Constitutional Design


constitutional design
constitutional theory
Constitutional Tribunal
unwritten norms

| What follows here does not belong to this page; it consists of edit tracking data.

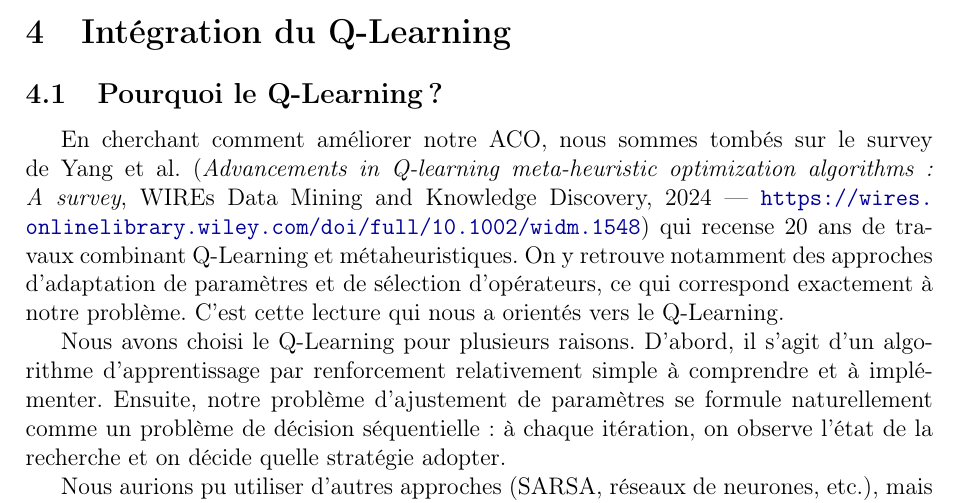
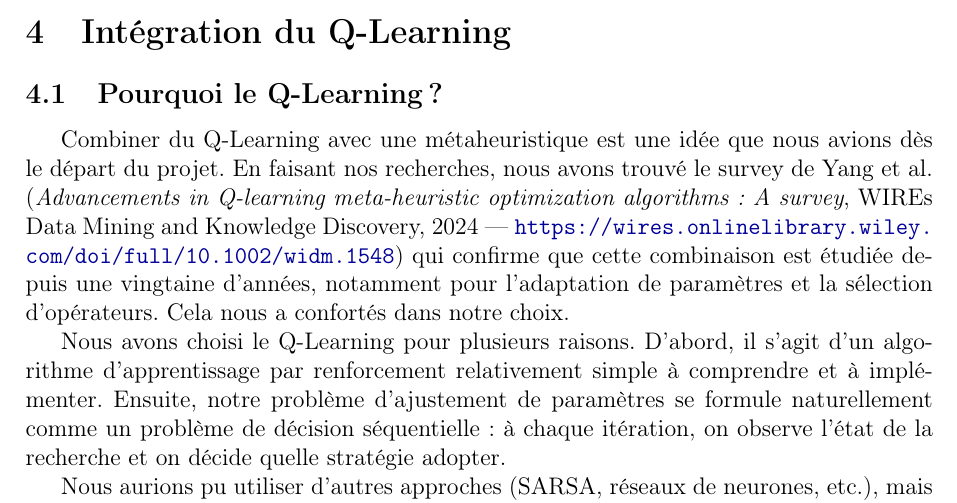
Before and after one commit to Buco7854/projet-opti-combinatoire, a LaTeX paper (rapport/rapport.tex): part of page 6 of 13, cut so that both start at the same text. Compiled offline with pdfLaTeX.

Commit message:
Corriger la formulation : l'idée Q-Learning existait avant le projet
https://claude.ai/code/session_01YcPVYhGT2sot6u74GedaED

```diff
--- a/rapport/rapport.tex
+++ b/rapport/rapport.tex
@@ -215,7 +215,7 @@ Nous avons choisi $\beta > \alpha$ pour que l'heuristique de distance ait plus d
 
 \subsection{Pourquoi le Q-Learning ?}
 
-En cherchant comment améliorer notre ACO, nous sommes tombés sur le survey de Yang et al. (\textit{Advancements in Q-learning meta-heuristic optimization algorithms: A survey}, WIREs Data Mining and Knowledge Discovery, 2024 --- \url{https://wires.onlinelibrary.wiley.com/doi/full/10.1002/widm.1548}) qui recense 20 ans de travaux combinant Q-Learning et métaheuristiques. On y retrouve notamment des approches d'adaptation de paramètres et de sélection d'opérateurs, ce qui correspond exactement à notre problème. C'est cette lecture qui nous a orientés vers le Q-Learning.
+Combiner du Q-Learning avec une métaheuristique est une idée que nous avions dès le départ du projet. En faisant nos recherches, nous avons trouvé le survey de Yang et al. (\textit{Advancements in Q-learning meta-heuristic optimization algorithms: A survey}, WIREs Data Mining and Knowledge Discovery, 2024 --- \url{https://wires.onlinelibrary.wiley.com/doi/full/10.1002/widm.1548}) qui confirme que cette combinaison est étudiée depuis une vingtaine d'années, notamment pour l'adaptation de paramètres et la sélection d'opérateurs. Cela nous a confortés dans notre choix.
 
 Nous avons choisi le Q-Learning pour plusieurs raisons. D'abord, il s'agit d'un algorithme d'apprentissage par renforcement relativement simple à comprendre et à implémenter. Ensuite, notre problème d'ajustement de paramètres se formule naturellement comme un problème de décision séquentielle : à chaque itération, on observe l'état de la recherche et on décide quelle stratégie adopter.
 
```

This article begins with a reflection on whether there had been a proper constitutional “design” in the case of Poland, considering the path-dependence and contingencies of the current constitutional setup. It then provides an account of certain patterns of constitutional breaches that have been commonplace since 2015, and that render reflections on the resilience of constitutional design problematic. A case study of one institution follows, namely of the Constitutional Tribunal, and it demonstrates how the authorities managed to convert it (basically, with no formal changes in its institutional design) into an active and enthusiastic helper of the legislative majority and executive. More general observations are offered on the relationship between constitutional design and the “human factor” occasioned by Polish democratic backsliding, and on the possibility for “institutional self-defense” within democratic constitutional design. The article concludes that formal institutions must be underwritten by norms which are by-and-large shared, and by common understandings about what counts as a norm violation, even if formal legal rules are silent about it.